_Task brief_. Your answer must be the records below, given again exactly, with no pictures in it.

*-*-*

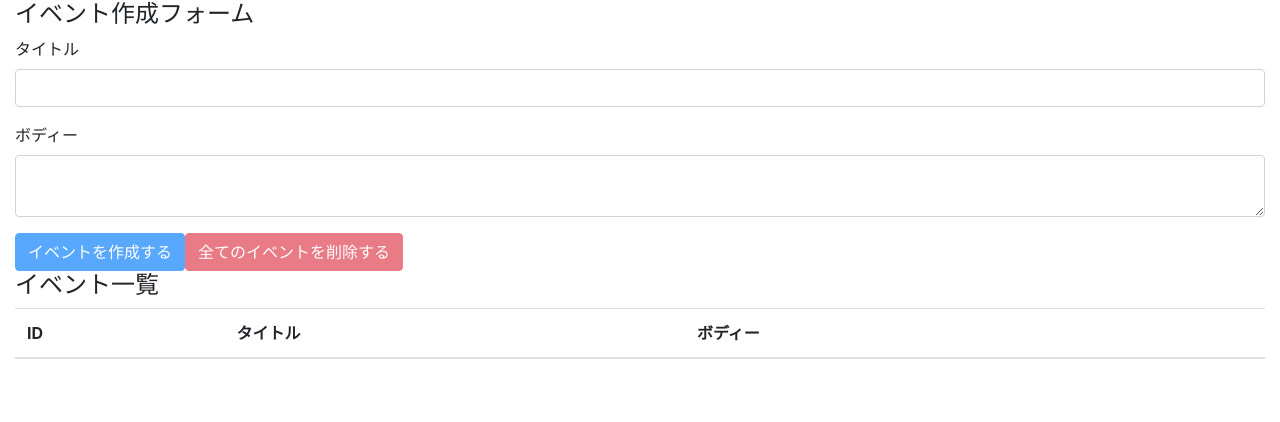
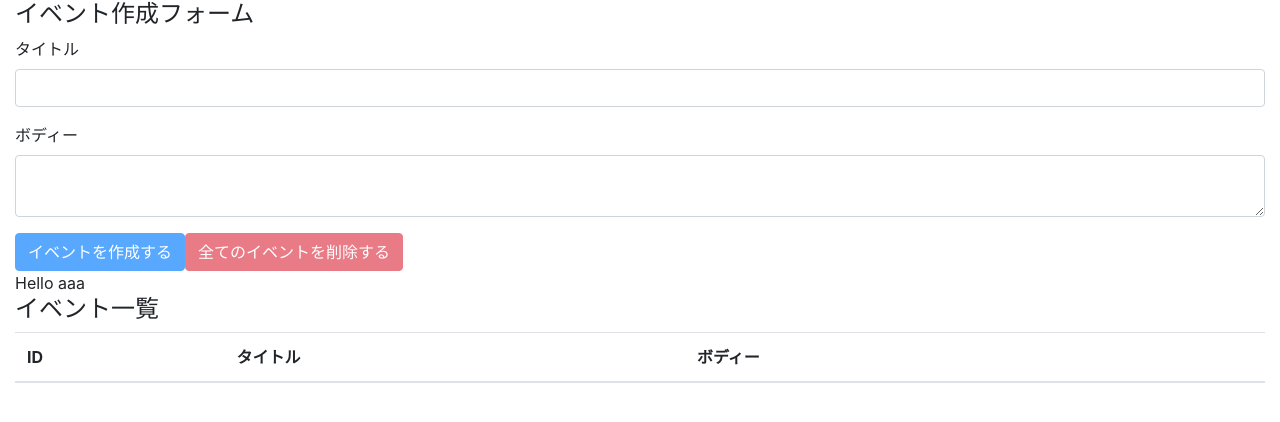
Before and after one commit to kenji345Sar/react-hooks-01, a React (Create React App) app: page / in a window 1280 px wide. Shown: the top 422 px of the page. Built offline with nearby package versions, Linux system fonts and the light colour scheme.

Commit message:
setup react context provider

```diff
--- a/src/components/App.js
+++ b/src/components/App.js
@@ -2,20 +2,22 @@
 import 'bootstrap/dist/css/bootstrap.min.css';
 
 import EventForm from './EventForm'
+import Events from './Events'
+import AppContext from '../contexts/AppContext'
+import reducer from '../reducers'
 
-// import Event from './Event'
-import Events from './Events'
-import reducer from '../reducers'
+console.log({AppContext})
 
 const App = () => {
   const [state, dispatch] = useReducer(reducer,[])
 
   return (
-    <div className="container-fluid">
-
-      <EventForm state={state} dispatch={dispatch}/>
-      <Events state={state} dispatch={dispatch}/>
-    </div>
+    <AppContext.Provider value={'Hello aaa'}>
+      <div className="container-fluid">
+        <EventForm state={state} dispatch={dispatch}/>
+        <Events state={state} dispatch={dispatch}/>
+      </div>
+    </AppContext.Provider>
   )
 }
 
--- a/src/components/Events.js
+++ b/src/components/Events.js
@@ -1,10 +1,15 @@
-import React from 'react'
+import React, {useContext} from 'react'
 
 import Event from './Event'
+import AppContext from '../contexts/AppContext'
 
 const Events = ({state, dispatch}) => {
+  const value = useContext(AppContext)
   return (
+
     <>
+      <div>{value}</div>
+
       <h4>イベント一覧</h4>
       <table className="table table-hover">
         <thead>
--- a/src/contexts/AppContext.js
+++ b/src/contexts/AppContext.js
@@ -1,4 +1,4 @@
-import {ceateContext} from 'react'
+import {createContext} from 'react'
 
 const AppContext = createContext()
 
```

*-*-*

_Result for this exercise_.
Before and after one commit to kenji345Sar/react-hooks-01, a React (Create React App) app: page / in a window 1280 px wide. Shown: the top 422 px of the page. Built offline with nearby package versions, Linux system fonts and the light colour scheme.

Commit message:
setup react context provider

```diff
--- a/src/components/App.js
+++ b/src/components/App.js
@@ -2,20 +2,22 @@
 import 'bootstrap/dist/css/bootstrap.min.css';
 
 import EventForm from './EventForm'
+import Events from './Events'
+import AppContext from '../contexts/AppContext'
+import reducer from '../reducers'
 
-// import Event from './Event'
-import Events from './Events'
-import reducer from '../reducers'
+console.log({AppContext})
 
 const App = () => {
   const [state, dispatch] = useReducer(reducer,[])
 
   return (
-    <div className="container-fluid">
-
-      <EventForm state={state} dispatch={dispatch}/>
-      <Events state={state} dispatch={dispatch}/>
-    </div>
+    <AppContext.Provider value={'Hello aaa'}>
+      <div className="container-fluid">
+        <EventForm state={state} dispatch={dispatch}/>
+        <Events state={state} dispatch={dispatch}/>
+      </div>
+    </AppContext.Provider>
   )
 }
 
--- a/src/components/Events.js
+++ b/src/components/Events.js
@@ -1,10 +1,15 @@
-import React from 'react'
+import React, {useContext} from 'react'
 
 import Event from './Event'
+import AppContext from '../contexts/AppContext'
 
 const Events = ({state, dispatch}) => {
+  const value = useContext(AppContext)
   return (
+
     <>
+      <div>{value}</div>
+
       <h4>イベント一覧</h4>
       <table className="table table-hover">
         <thead>
--- a/src/contexts/AppContext.js
+++ b/src/contexts/AppContext.js
@@ -1,4 +1,4 @@
-import {ceateContext} from 'react'
+import {createContext} from 'react'
 
 const AppContext = createContext()
 
```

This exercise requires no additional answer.